Cesario Lobos Fajardo is a student with the NPH International Leadership Institute in Seattle. His story was told with the help of Katie Hultquist, Northwest Regional Director for NPH USA, a Global Washington member.
MANY were outraged last week over the news that up to 400 unaccompanied children are crossing the U.S.-Mexico border illegally every day, most from Guatemala, Honduras and El Salvador. Many people have focused on immigration policy, border control and what to do with these kids. But I can’t stop thinking about why my young compatriots in Guatemala are making this difficult and dangerous journey in the first place.
I can remember how difficult my life was growing up in Guatemala. Alcohol abuse and domestic violence in my family made me unhappy and afraid. I had to work, even when I was only 6 years old.
I was sad, hurt, confused, and one day I remember sitting alone at the bus station for hours. Finally, when it was getting dark, I began walking. I still remember those steps as the longest in my life. I ended up at a police station, and the next day a judge sent me to Nuestros Pequeños Hermanos (NPH), which is Spanish for “our little brothers and sisters.”

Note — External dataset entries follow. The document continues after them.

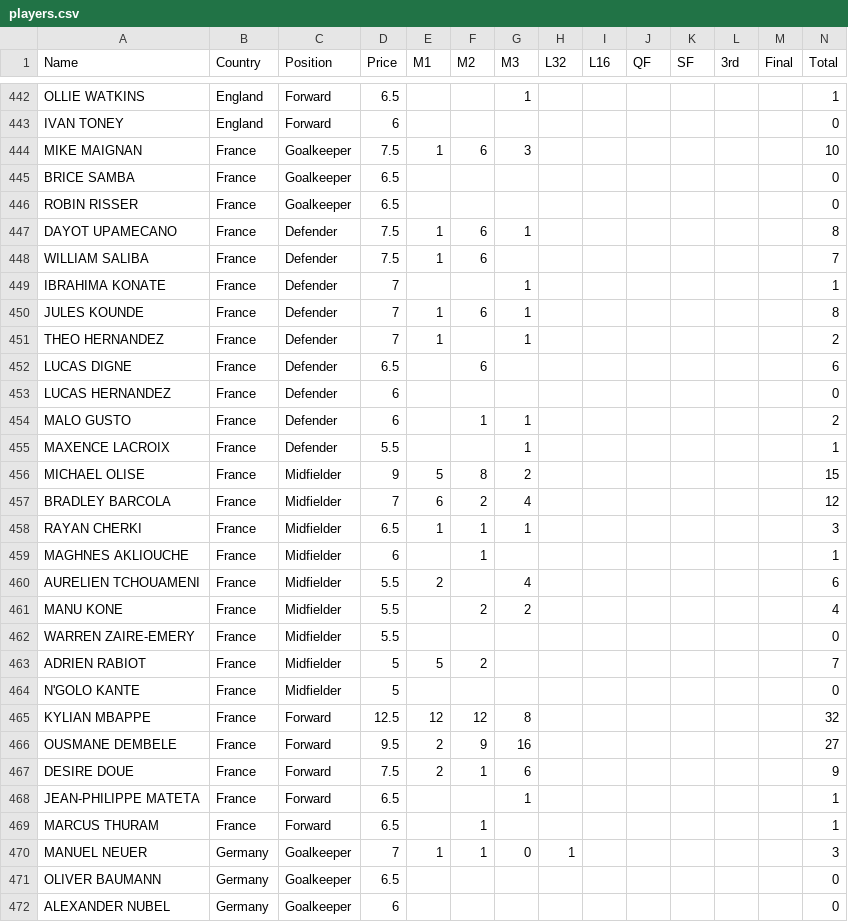
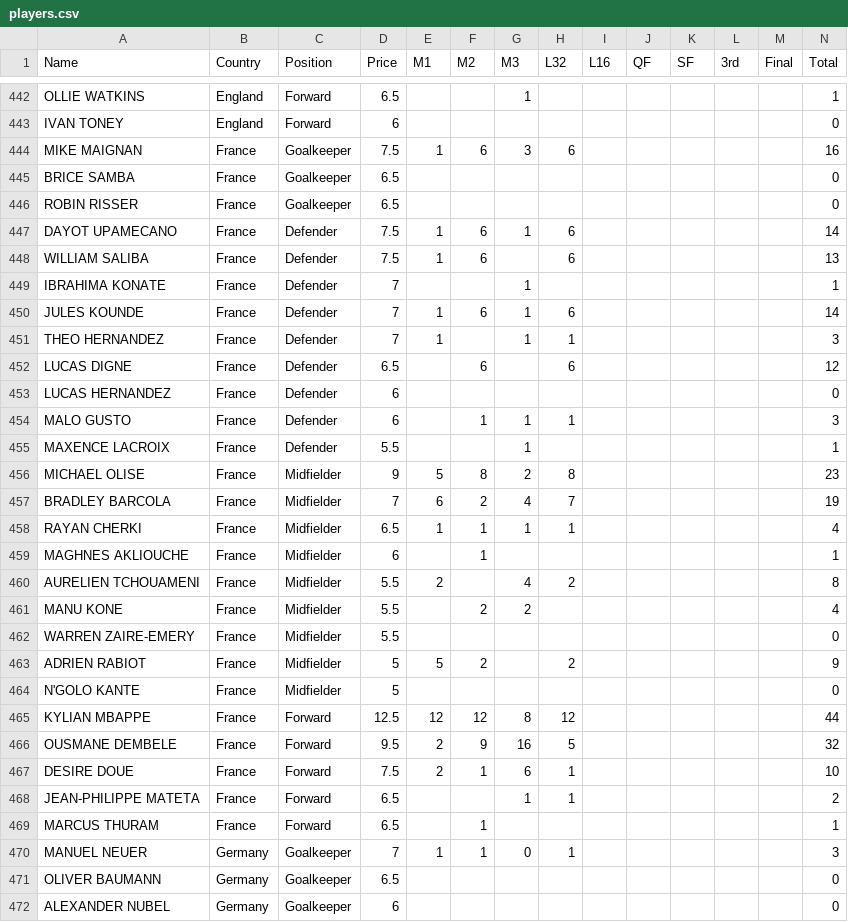
Before and after one commit to jmrbarratt/world-cup-2026-fantasy-football, a CSV file: data/players.csv, drawn as a sheet; only a part is shown, gaps mark what is left out; the diff covers the shown part only.

Commit message:
Update players.csv

```diff
--- a/data/players.csv
+++ b/data/players.csv
@@ -443,27 +443,27 @@ OLLIE WATKINS,England,Forward,6.5,,,1,,,,,,,1
 IVAN TONEY,England,Forward,6,,,,,,,,,,0
-MIKE MAIGNAN,France,Goalkeeper,7.5,1,6,3,,,,,,,10
+MIKE MAIGNAN,France,Goalkeeper,7.5,1,6,3,6,,,,,,16
 BRICE SAMBA,France,Goalkeeper,6.5,,,,,,,,,,0
 ROBIN RISSER,France,Goalkeeper,6.5,,,,,,,,,,0
-DAYOT UPAMECANO,France,Defender,7.5,1,6,1,,,,,,,8
-WILLIAM SALIBA,France,Defender,7.5,1,6,,,,,,,,7
+DAYOT UPAMECANO,France,Defender,7.5,1,6,1,6,,,,,,14
+WILLIAM SALIBA,France,Defender,7.5,1,6,,6,,,,,,13
 IBRAHIMA KONATE,France,Defender,7,,,1,,,,,,,1
-JULES KOUNDE,France,Defender,7,1,6,1,,,,,,,8
-THEO HERNANDEZ,France,Defender,7,1,,1,,,,,,,2
-LUCAS DIGNE,France,Defender,6.5,,6,,,,,,,,6
+JULES KOUNDE,France,Defender,7,1,6,1,6,,,,,,14
+THEO HERNANDEZ,France,Defender,7,1,,1,1,,,,,,3
+LUCAS DIGNE,France,Defender,6.5,,6,,6,,,,,,12
 LUCAS HERNANDEZ,France,Defender,6,,,,,,,,,,0
-MALO GUSTO,France,Defender,6,,1,1,,,,,,,2
+MALO GUSTO,France,Defender,6,,1,1,1,,,,,,3
 MAXENCE LACROIX,France,Defender,5.5,,,1,,,,,,,1
-MICHAEL OLISE,France,Midfielder,9,5,8,2,,,,,,,15
-BRADLEY BARCOLA,France,Midfielder,7,6,2,4,,,,,,,12
-RAYAN CHERKI,France,Midfielder,6.5,1,1,1,,,,,,,3
+MICHAEL OLISE,France,Midfielder,9,5,8,2,8,,,,,,23
+BRADLEY BARCOLA,France,Midfielder,7,6,2,4,7,,,,,,19
+RAYAN CHERKI,France,Midfielder,6.5,1,1,1,1,,,,,,4
 MAGHNES AKLIOUCHE,France,Midfielder,6,,1,,,,,,,,1
-AURELIEN TCHOUAMENI,France,Midfielder,5.5,2,,4,,,,,,,6
+AURELIEN TCHOUAMENI,France,Midfielder,5.5,2,,4,2,,,,,,8
 MANU KONE,France,Midfielder,5.5,,2,2,,,,,,,4
 WARREN ZAIRE-EMERY,France,Midfielder,5.5,,,,,,,,,,0
-ADRIEN RABIOT,France,Midfielder,5,5,2,,,,,,,,7
+ADRIEN RABIOT,France,Midfielder,5,5,2,,2,,,,,,9
 N'GOLO KANTE,France,Midfielder,5,,,,,,,,,,0
-KYLIAN MBAPPE,France,Forward,12.5,12,12,8,,,,,,,32
-OUSMANE DEMBELE,France,Forward,9.5,2,9,16,,,,,,,27
-DESIRE DOUE,France,Forward,7.5,2,1,6,,,,,,,9
-JEAN-PHILIPPE MATETA,France,Forward,6.5,,,1,,,,,,,1
+KYLIAN MBAPPE,France,Forward,12.5,12,12,8,12,,,,,,44
+OUSMANE DEMBELE,France,Forward,9.5,2,9,16,5,,,,,,32
+DESIRE DOUE,France,Forward,7.5,2,1,6,1,,,,,,10
+JEAN-PHILIPPE MATETA,France,Forward,6.5,,,1,1,,,,,,2
 MARCUS THURAM,France,Forward,6.5,,1,,,,,,,,1
```
Also changed, not shown: 91 edited cells elsewhere in this file.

Guest: Life for Children on the Other Side of the Border
http://seattletimes.com | By Cesario Lobos Fajardo | June 26, 2014